- **TASK BRIEF**
The expected output is each line in the data below that includes the string "from".

- **Front-end code edit data**
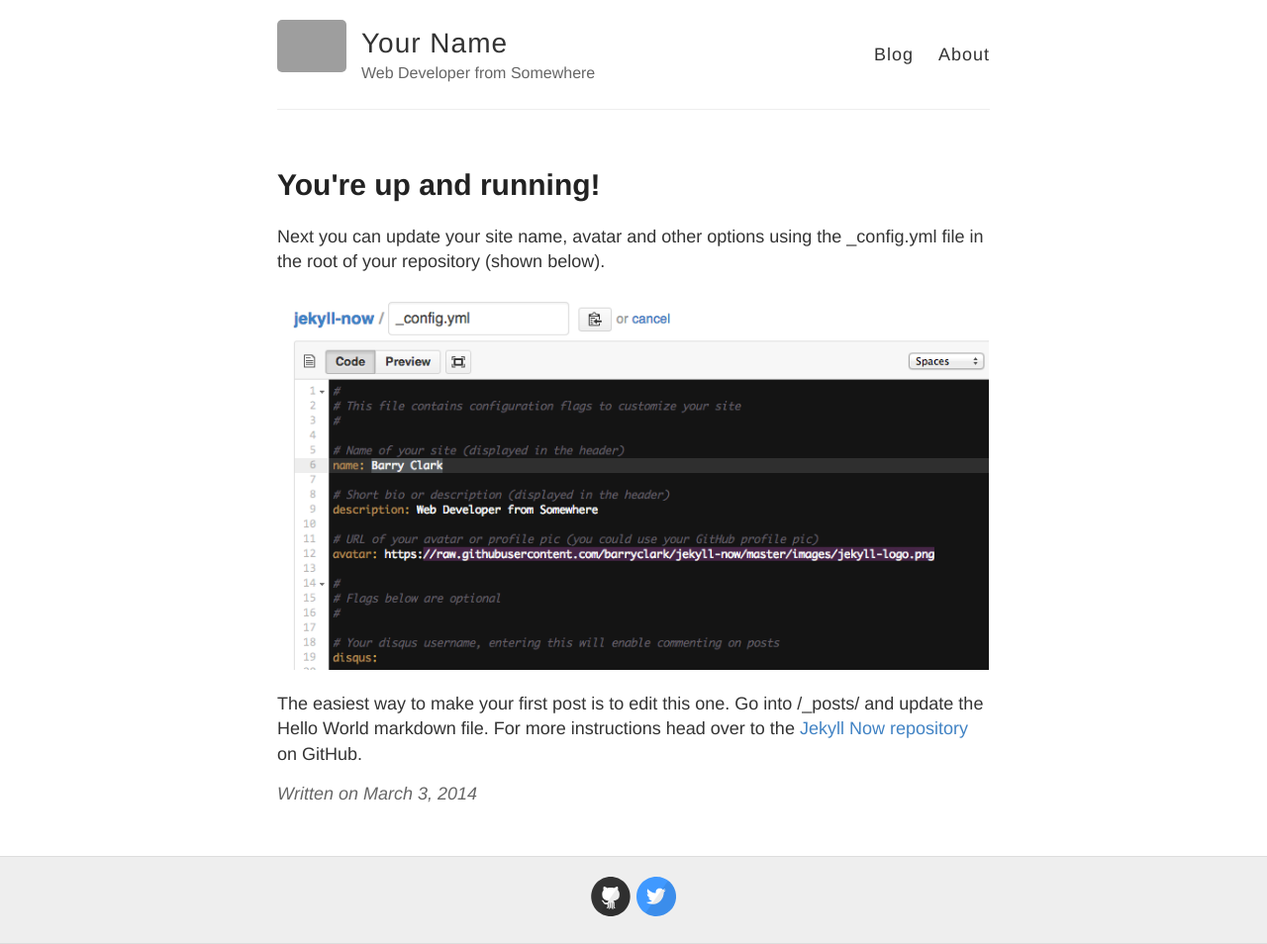
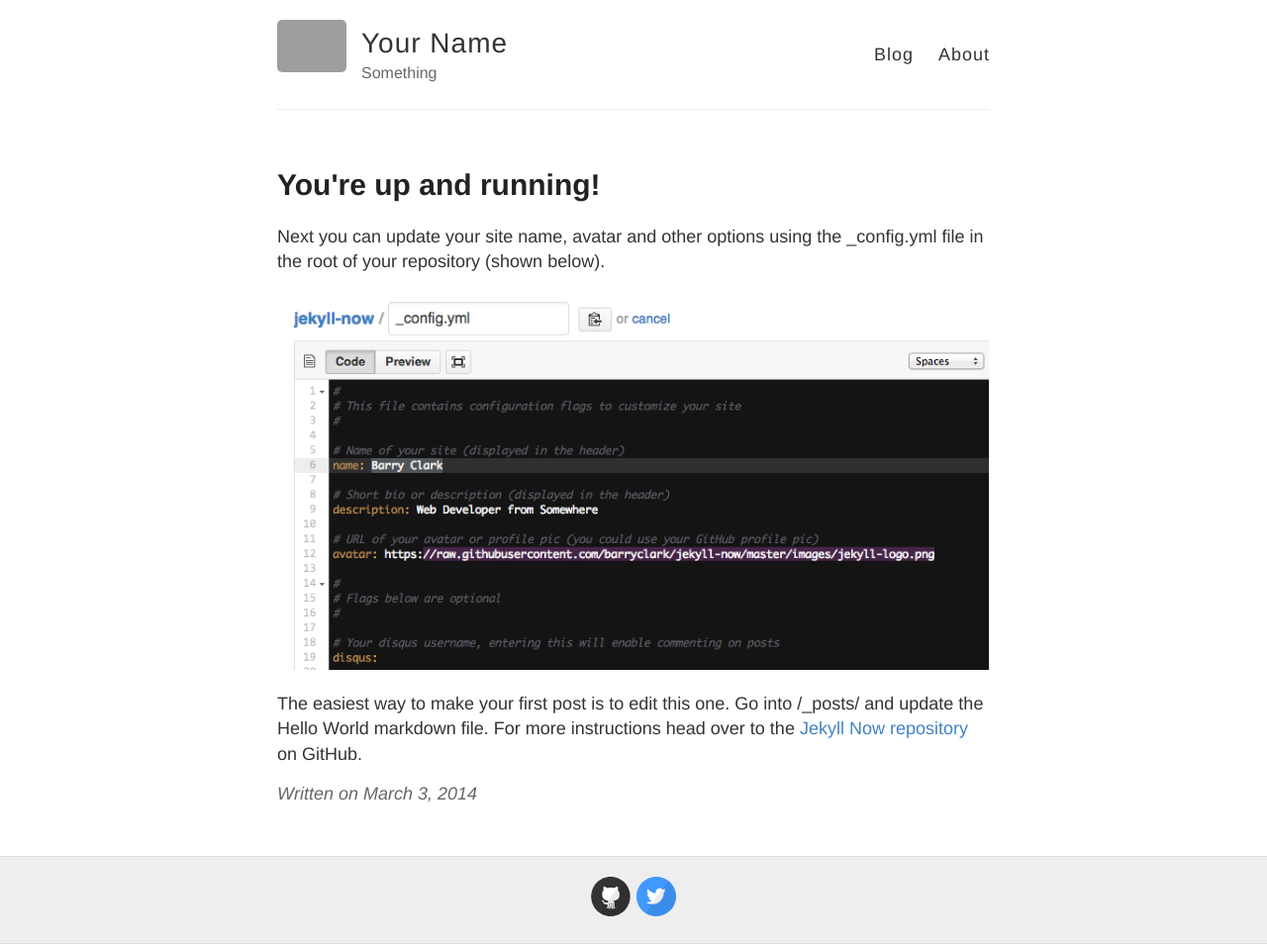
Before and after one commit to HitaishiD/HitaishiD.github.io, a Jekyll site: the page built from _posts/2014-3-3-Hello-World.md, in a window 1280 px wide. Shown: the whole page at 99% size. Built offline with Jekyll 4.4.1, drawn with Linux system fonts in a browser that asks for light colours; grey boxes are pictures that could not be loaded.

Commit message:
Update _config.yml

```diff
--- a/_config.yml
+++ b/_config.yml
@@ -6,7 +6,7 @@
 name: Your Name
 
 # Short bio or description (displayed in the header)
-description: Web Developer from Somewhere
+description: Something
 
 # URL of your avatar or profile pic (you could use your GitHub profile pic)
 avatar: https://raw.githubusercontent.com/barryclark/jekyll-now/master/images/jekyll-logo.png
@@ -41,7 +41,7 @@
 
 # Your website URL (e.g. http://barryclark.github.io or http://www.barryclark.co)
 # Used for Sitemap.xml and your RSS feed
-url:
+url: "https://hitaishid.github.io"
 
 # If you're hosting your site at a Project repository on GitHub pages
 # (http://yourusername.github.io/repository-name)
```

- **COMPLETED EXERCISE**
Before and after one commit to HitaishiD/HitaishiD.github.io, a Jekyll site: the page built from _posts/2014-3-3-Hello-World.md, in a window 1280 px wide. Shown: the whole page at 99% size. Built offline with Jekyll 4.4.1, drawn with Linux system fonts in a browser that asks for light colours; grey boxes are pictures that could not be loaded.
-description: Web Developer from Somewhere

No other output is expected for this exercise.